Web page revision data
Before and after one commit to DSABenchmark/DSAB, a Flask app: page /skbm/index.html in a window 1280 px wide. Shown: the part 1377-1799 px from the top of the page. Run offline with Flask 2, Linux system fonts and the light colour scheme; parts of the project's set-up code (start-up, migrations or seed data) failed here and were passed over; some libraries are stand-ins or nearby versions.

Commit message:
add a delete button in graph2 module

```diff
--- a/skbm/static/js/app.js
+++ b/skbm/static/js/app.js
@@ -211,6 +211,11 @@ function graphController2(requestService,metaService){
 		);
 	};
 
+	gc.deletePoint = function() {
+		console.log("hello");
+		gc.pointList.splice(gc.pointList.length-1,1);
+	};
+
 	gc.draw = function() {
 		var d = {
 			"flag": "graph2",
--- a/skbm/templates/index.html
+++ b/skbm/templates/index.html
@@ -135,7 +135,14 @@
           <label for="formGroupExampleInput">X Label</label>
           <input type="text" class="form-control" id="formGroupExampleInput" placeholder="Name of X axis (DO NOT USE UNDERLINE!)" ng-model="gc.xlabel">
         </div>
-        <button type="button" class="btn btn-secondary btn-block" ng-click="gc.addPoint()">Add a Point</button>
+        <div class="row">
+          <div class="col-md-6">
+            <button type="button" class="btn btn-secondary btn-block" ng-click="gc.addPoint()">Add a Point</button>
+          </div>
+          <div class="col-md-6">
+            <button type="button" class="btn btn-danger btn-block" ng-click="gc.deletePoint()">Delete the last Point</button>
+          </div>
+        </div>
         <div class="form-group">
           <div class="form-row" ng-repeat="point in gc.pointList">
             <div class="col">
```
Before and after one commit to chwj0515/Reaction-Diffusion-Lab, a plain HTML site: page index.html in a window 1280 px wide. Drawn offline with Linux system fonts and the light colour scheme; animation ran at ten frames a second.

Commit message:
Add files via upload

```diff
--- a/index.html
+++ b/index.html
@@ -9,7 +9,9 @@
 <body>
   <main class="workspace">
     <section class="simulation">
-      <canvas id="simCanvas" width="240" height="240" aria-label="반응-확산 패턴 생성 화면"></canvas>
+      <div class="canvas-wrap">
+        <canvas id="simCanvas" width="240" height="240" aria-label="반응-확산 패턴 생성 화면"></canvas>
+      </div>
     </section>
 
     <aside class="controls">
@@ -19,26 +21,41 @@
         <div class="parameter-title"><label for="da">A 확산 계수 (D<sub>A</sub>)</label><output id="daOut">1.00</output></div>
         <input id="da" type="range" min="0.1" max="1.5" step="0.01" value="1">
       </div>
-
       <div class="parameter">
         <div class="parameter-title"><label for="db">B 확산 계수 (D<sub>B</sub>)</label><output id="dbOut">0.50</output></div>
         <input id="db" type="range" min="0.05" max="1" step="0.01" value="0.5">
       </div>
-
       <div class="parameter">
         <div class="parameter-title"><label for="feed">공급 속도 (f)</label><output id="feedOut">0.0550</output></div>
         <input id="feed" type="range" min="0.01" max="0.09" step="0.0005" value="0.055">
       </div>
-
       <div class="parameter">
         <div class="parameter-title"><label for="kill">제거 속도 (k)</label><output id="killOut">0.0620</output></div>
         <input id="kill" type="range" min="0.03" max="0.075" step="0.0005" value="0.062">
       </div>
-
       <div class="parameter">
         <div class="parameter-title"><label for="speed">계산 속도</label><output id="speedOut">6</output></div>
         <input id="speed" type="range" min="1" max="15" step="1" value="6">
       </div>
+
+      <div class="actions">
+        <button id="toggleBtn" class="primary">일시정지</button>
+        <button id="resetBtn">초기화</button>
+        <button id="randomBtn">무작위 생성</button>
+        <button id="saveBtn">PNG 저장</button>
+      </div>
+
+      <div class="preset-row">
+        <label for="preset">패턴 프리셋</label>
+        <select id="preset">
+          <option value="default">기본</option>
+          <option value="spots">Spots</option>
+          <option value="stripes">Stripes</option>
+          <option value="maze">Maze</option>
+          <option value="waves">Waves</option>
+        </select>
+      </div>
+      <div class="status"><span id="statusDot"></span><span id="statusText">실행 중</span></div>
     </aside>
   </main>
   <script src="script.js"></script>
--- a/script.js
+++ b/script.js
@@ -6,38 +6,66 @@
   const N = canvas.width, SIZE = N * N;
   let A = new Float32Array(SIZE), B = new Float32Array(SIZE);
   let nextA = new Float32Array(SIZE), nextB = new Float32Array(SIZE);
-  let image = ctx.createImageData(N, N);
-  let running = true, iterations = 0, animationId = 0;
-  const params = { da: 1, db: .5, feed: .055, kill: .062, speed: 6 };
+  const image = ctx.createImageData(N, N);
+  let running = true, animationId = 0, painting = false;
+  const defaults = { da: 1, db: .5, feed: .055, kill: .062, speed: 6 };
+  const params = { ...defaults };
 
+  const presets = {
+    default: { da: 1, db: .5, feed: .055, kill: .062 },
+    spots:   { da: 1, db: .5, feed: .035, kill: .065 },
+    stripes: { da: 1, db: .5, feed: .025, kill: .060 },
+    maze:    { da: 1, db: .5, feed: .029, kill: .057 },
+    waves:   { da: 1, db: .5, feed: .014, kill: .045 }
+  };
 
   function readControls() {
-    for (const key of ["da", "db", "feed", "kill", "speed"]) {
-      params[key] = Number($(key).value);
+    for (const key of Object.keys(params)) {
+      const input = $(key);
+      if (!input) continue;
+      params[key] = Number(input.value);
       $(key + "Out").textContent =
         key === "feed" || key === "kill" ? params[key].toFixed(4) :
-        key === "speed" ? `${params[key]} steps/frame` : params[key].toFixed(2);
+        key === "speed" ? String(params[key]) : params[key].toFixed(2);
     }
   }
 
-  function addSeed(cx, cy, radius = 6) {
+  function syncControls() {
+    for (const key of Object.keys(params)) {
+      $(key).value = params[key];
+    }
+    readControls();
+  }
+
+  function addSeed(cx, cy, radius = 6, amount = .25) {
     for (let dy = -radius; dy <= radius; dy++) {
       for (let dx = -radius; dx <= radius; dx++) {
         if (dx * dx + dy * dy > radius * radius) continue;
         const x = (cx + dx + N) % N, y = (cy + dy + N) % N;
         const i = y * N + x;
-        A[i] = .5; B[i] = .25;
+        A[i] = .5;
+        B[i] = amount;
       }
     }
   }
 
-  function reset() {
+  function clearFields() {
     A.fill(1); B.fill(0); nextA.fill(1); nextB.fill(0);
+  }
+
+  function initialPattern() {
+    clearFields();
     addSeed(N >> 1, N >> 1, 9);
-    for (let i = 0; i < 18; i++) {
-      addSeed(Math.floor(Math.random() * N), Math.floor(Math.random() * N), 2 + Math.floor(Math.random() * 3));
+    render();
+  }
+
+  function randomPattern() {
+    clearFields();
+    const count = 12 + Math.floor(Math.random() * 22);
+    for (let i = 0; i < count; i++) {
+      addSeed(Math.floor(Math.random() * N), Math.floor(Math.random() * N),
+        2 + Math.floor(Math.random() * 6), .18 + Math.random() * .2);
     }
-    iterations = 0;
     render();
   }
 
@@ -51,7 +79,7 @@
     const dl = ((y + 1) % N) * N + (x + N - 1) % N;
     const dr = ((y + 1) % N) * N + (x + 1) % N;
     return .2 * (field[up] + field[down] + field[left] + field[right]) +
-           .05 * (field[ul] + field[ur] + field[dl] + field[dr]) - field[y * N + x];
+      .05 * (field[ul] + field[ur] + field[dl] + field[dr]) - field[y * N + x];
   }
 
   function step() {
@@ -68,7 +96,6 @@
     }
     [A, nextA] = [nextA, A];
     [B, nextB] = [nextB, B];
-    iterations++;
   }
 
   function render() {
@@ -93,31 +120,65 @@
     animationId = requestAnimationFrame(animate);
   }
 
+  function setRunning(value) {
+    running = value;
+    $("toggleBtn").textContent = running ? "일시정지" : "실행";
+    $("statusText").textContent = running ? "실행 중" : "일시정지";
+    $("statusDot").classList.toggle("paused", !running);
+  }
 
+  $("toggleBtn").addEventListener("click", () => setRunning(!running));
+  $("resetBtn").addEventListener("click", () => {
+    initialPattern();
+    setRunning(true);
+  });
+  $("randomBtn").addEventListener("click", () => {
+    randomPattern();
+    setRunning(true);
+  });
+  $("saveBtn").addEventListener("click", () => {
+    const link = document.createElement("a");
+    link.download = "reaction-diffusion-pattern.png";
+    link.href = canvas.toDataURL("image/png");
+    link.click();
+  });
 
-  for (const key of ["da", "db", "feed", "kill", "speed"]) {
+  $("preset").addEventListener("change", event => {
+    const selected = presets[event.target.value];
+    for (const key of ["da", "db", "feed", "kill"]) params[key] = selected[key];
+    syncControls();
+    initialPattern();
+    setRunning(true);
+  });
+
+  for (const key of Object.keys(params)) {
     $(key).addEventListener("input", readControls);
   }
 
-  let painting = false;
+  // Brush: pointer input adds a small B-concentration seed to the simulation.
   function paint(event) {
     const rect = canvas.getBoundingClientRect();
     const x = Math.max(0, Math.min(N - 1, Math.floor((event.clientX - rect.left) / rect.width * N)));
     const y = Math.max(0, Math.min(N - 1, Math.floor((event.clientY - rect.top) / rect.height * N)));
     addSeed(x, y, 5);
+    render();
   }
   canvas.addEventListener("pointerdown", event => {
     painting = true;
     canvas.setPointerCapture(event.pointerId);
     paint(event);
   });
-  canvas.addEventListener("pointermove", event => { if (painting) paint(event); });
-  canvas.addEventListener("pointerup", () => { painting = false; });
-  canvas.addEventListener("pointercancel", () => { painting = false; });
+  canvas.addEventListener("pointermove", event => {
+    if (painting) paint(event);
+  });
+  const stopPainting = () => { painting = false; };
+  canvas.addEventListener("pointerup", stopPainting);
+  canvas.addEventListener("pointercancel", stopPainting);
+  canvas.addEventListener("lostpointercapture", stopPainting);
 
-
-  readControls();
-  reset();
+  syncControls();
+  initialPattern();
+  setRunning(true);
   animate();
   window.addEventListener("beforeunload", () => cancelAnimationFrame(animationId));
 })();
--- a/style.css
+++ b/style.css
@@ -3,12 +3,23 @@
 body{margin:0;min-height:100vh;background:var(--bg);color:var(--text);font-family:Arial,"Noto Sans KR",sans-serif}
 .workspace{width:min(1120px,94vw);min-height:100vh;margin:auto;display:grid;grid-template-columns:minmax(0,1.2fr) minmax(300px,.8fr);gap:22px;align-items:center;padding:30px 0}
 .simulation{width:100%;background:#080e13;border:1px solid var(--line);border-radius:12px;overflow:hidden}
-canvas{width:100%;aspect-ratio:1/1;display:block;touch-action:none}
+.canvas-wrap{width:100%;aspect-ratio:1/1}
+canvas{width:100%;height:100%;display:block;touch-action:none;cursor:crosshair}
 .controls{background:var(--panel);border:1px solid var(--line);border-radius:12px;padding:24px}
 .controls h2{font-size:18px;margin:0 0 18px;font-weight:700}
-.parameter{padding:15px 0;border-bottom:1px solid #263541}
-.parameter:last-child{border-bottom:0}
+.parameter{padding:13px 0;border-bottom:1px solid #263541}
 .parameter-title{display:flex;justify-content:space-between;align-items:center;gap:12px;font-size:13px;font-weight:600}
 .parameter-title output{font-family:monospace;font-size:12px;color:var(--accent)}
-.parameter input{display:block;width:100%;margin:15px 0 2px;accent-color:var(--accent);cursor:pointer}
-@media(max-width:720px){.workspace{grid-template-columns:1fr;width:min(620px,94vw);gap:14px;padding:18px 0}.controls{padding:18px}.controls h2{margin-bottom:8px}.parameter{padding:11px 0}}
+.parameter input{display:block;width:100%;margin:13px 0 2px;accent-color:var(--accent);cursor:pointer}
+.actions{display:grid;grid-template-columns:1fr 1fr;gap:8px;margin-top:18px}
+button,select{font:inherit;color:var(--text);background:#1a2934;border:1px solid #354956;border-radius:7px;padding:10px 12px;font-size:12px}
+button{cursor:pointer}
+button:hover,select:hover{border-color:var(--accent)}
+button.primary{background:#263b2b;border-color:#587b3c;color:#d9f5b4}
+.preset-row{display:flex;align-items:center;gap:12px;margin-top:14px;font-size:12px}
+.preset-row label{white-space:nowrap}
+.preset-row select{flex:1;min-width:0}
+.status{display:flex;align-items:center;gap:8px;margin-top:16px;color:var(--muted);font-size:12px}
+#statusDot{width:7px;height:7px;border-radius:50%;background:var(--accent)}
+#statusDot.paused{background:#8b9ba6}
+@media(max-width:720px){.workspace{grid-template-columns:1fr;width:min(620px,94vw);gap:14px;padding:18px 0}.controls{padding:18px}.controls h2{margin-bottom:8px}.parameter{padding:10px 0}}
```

**Task directions**
Which lines of the data include the word "initialPattern"? Copy each one.

**Solution to the problem**
+  function initialPattern() {
+    initialPattern();
+    initialPattern();
+  initialPattern();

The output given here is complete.